** Saved entries **
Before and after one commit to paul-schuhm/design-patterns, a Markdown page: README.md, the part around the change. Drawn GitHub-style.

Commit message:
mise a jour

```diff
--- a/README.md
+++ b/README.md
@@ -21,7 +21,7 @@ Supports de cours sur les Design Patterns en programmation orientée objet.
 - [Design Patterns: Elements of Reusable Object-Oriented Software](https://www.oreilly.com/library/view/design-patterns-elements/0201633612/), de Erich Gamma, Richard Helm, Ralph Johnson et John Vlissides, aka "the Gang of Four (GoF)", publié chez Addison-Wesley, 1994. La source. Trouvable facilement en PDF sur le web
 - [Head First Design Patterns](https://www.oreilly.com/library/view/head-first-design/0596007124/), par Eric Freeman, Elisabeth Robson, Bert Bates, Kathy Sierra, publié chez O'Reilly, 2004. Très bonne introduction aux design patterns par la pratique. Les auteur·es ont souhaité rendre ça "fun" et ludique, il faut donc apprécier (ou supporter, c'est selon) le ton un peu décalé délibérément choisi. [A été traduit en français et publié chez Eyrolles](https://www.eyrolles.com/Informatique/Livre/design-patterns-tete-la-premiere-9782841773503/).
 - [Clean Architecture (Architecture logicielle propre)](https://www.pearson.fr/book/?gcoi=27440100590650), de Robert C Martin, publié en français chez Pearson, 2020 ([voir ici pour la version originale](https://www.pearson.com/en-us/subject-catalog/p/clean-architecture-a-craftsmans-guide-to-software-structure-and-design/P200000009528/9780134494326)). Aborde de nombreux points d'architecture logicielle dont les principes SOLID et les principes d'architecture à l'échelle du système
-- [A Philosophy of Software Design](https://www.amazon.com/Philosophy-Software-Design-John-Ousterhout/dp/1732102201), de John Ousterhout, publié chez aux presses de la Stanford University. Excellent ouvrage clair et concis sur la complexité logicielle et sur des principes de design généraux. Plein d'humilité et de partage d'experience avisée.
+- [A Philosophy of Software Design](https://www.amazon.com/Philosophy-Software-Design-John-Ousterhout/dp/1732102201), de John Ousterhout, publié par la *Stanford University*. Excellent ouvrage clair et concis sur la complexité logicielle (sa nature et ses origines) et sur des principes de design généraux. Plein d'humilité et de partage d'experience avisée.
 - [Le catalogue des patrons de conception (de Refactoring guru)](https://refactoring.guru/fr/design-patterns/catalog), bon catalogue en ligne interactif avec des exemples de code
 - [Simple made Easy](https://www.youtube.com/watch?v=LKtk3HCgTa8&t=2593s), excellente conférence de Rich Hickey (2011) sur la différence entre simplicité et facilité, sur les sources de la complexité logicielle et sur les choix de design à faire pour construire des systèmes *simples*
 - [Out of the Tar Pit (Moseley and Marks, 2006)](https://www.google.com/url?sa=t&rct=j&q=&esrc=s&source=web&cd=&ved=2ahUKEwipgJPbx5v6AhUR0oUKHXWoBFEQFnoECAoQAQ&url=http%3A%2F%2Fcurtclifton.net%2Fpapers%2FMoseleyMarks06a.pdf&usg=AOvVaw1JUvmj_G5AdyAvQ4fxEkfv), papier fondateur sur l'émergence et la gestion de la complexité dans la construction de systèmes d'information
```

** WHAT TO PRODUCE **
The task requires an exact copy of all the lines above.

** EXERCISE OUTPUT **
Before and after one commit to paul-schuhm/design-patterns, a Markdown page: README.md, the part around the change. Drawn GitHub-style.

Commit message:
mise a jour

```diff
--- a/README.md
+++ b/README.md
@@ -21,7 +21,7 @@ Supports de cours sur les Design Patterns en programmation orientée objet.
 - [Design Patterns: Elements of Reusable Object-Oriented Software](https://www.oreilly.com/library/view/design-patterns-elements/0201633612/), de Erich Gamma, Richard Helm, Ralph Johnson et John Vlissides, aka "the Gang of Four (GoF)", publié chez Addison-Wesley, 1994. La source. Trouvable facilement en PDF sur le web
 - [Head First Design Patterns](https://www.oreilly.com/library/view/head-first-design/0596007124/), par Eric Freeman, Elisabeth Robson, Bert Bates, Kathy Sierra, publié chez O'Reilly, 2004. Très bonne introduction aux design patterns par la pratique. Les auteur·es ont souhaité rendre ça "fun" et ludique, il faut donc apprécier (ou supporter, c'est selon) le ton un peu décalé délibérément choisi. [A été traduit en français et publié chez Eyrolles](https://www.eyrolles.com/Informatique/Livre/design-patterns-tete-la-premiere-9782841773503/).
 - [Clean Architecture (Architecture logicielle propre)](https://www.pearson.fr/book/?gcoi=27440100590650), de Robert C Martin, publié en français chez Pearson, 2020 ([voir ici pour la version originale](https://www.pearson.com/en-us/subject-catalog/p/clean-architecture-a-craftsmans-guide-to-software-structure-and-design/P200000009528/9780134494326)). Aborde de nombreux points d'architecture logicielle dont les principes SOLID et les principes d'architecture à l'échelle du système
-- [A Philosophy of Software Design](https://www.amazon.com/Philosophy-Software-Design-John-Ousterhout/dp/1732102201), de John Ousterhout, publié chez aux presses de la Stanford University. Excellent ouvrage clair et concis sur la complexité logicielle et sur des principes de design généraux. Plein d'humilité et de partage d'experience avisée.
+- [A Philosophy of Software Design](https://www.amazon.com/Philosophy-Software-Design-John-Ousterhout/dp/1732102201), de John Ousterhout, publié par la *Stanford University*. Excellent ouvrage clair et concis sur la complexité logicielle (sa nature et ses origines) et sur des principes de design généraux. Plein d'humilité et de partage d'experience avisée.
 - [Le catalogue des patrons de conception (de Refactoring guru)](https://refactoring.guru/fr/design-patterns/catalog), bon catalogue en ligne interactif avec des exemples de code
 - [Simple made Easy](https://www.youtube.com/watch?v=LKtk3HCgTa8&t=2593s), excellente conférence de Rich Hickey (2011) sur la différence entre simplicité et facilité, sur les sources de la complexité logicielle et sur les choix de design à faire pour construire des systèmes *simples*
 - [Out of the Tar Pit (Moseley and Marks, 2006)](https://www.google.com/url?sa=t&rct=j&q=&esrc=s&source=web&cd=&ved=2ahUKEwipgJPbx5v6AhUR0oUKHXWoBFEQFnoECAoQAQ&url=http%3A%2F%2Fcurtclifton.net%2Fpapers%2FMoseleyMarks06a.pdf&usg=AOvVaw1JUvmj_G5AdyAvQ4fxEkfv), papier fondateur sur l'émergence et la gestion de la complexité dans la construction de systèmes d'information
```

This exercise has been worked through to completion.